When her book “Ten Thousand Saints” was named one of the 10 Best Books of 2011 by The New York Times, Ithaca College writing professor Eleanor Henderson said it was the pinnacle of her literary career.
Now, President Tom Rochon has given her further recognition by selecting her debut novel as the college’s First-Year Reading Initiative for the upcoming academic year.
Henderson said she was humbled and surprised her book was chosen for this year’s FYRI. The book was chosen by Rochon after a committee narrowed the search down to a few final texts.

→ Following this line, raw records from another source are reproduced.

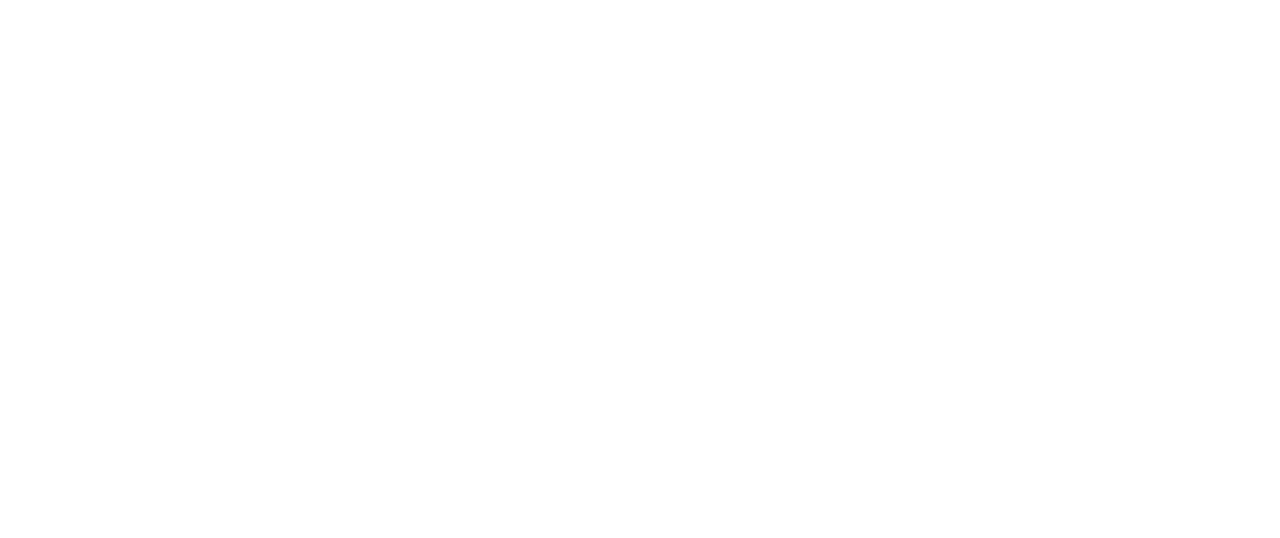
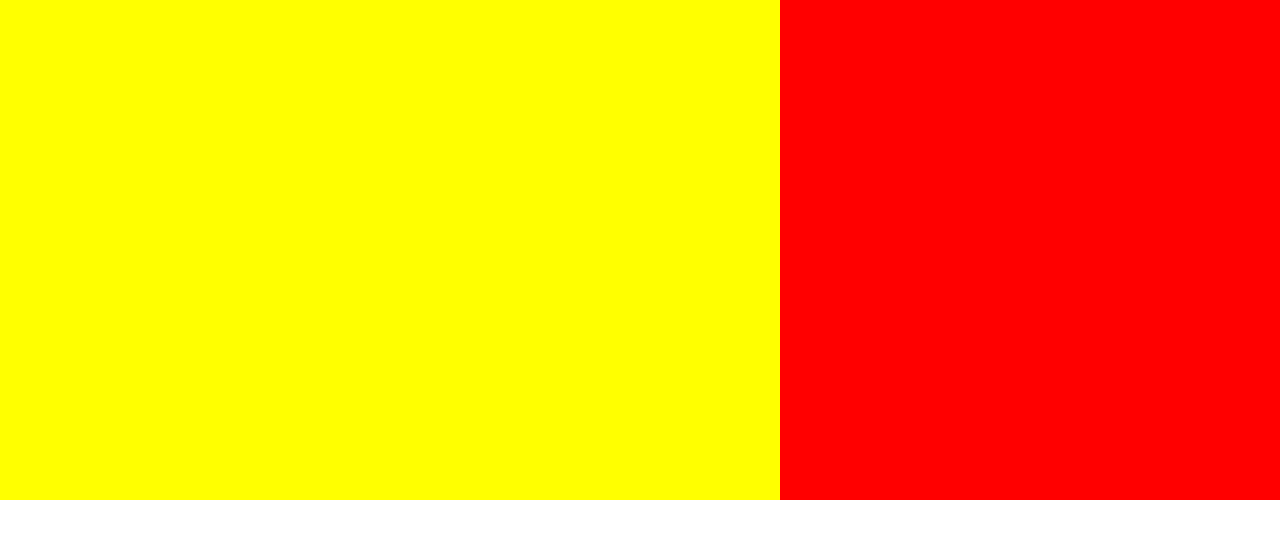
Before and after one commit to ThirteenLi/company, a plain HTML site: page 02.html in a window 1280 px wide. Drawn offline with Linux system fonts and the light colour scheme.

Commit message:
6.7完成

```diff
--- a/02.html
+++ b/02.html
@@ -2,9 +2,28 @@
 <html>
 <head lang="en">
     <meta charset="UTF-8">
-    <title></title>
+    <title>右固定</title>
+    <style>
+        *{
+            padding: 0;
+            margin: 0;
+        }
+        div{
+            height: 500px;
+        }
+        #left{
+            float: right;
+            width: 500px;
+            background: #ff0000;
+        }
+        #right{
+            background: #ffff00;
+
+        }
+    </style>
 </head>
 <body>
-
+<div id="left"></div>
+<div id="right"></div>
 </body>
 </html>
```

“I feel incredibly gratified and grateful that the college has chosen my book — and really surprised,” Henderson said. “I was on the committee last year to choose the first-year reading selection, and I was impressed by all the work the committee does to choose one book out of really many wonderful books that are nominated by the faculty every year.”
Released in June, Henderson’s book was also named among the Top 10 Debut Fiction books by Amazon, a Rewind 2011 book by iTunes and one among Top Five Fiction books by O, The Oprah Magazine.
Set in the 1980s, “Ten Thousand Saints” examines drug-dealing parents and straight-edge teenagers’ search for an identity after the their lives are one day turned upside down.
Speaking on the ’80s setting and straight-edge culture discussed in her novel, Henderson said the relatively unfamiliar nature of the book’s theme may appeal to younger people.
“I think, and I hope, that a young person encountering the book would be interested in a relatively unknown subject matter and being introduced to the straight-edge movement,” she said. “I hope that the book would sort of speak to the universality of the coming-of-age experience.”
Rochon said the initiative is aimed at getting through to students during their transition from high school to college.
“The purpose of the freshman reading program is to give students an opportunity to read something that will speak to the particular moment in their lives when they are in one of those major transitions between high school and college,” Rochon said.
In the past, the list of FYRI books has included “Walden” by Henry David Thoreau and “Dreams From My Father” by President Barack Obama.
Sophomore Gregory Tilden, Henderson’s former student, believes exposing students to a piece that is more relevant to younger generations serves them better than exposing them to more traditional alternatives.
“I have high hopes for the book, especially finding out that it’s about punk culture in the ’80s, which is something I am interested in,” he said. “I expect it to be really interesting. I have heard good things about it.”
Rochon said the book’s characters appealed to him and their story serves exactly what the reading initiative’s purpose is.
“Different people will see different merits in the book,” he said. “But for me, I was especially struck by the major characters in the book who are themselves young adults and they are making these kinds of life choices.”
The fact that the book was written by a professor at the college is a significant bonus, Rochon said.
“We realized we had a wonderful opportunity to choose a book that was
appropriate for this purpose,” he said. “And whose author would actually be working with some of the students who are reading it this summer.”